*Task directions*.
Throughout the listing below, copy each line containing "text".

======== Data for review ========

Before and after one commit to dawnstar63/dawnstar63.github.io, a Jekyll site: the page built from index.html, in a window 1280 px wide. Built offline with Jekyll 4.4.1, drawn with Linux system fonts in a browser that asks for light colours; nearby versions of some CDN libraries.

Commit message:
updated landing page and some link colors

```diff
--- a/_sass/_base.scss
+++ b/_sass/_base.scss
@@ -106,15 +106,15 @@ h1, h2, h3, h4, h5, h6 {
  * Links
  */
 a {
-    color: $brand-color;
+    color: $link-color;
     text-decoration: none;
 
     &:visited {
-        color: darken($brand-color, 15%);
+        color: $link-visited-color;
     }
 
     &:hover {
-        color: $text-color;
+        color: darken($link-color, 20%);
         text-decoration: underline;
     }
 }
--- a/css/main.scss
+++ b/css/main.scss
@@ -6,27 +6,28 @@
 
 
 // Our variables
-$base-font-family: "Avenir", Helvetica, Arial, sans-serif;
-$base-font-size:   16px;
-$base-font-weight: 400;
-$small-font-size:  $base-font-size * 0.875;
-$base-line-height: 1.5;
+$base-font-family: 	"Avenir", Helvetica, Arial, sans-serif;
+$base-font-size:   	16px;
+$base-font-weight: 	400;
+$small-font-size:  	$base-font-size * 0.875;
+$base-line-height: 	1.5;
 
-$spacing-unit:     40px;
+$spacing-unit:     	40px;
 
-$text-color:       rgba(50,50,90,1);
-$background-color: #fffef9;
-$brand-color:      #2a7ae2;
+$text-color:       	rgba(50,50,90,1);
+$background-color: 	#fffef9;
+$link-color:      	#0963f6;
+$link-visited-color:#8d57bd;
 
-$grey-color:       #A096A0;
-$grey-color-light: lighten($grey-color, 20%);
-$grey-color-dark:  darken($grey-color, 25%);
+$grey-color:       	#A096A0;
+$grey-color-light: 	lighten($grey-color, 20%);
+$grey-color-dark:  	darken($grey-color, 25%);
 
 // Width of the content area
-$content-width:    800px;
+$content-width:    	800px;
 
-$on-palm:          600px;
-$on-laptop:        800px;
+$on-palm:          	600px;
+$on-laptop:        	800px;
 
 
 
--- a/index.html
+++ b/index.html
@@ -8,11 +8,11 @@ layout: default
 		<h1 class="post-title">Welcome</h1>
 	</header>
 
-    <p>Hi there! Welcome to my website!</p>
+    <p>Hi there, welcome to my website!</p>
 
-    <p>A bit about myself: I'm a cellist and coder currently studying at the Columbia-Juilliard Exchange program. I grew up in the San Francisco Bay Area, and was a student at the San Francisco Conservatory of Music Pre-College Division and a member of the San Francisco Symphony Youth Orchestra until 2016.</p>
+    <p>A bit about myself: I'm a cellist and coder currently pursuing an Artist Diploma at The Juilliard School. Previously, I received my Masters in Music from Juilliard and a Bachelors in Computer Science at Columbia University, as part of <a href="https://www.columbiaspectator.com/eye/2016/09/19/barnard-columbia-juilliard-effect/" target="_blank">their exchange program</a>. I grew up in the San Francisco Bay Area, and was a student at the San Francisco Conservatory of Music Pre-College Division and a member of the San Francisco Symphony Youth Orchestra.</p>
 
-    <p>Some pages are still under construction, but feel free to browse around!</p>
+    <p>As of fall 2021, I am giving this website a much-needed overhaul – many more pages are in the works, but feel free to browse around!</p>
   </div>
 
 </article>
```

========

*Solution to this exercise*.
     text-decoration: none;
-        color: $text-color;
         text-decoration: underline;
-$text-color:       rgba(50,50,90,1);
+$text-color:       	rgba(50,50,90,1);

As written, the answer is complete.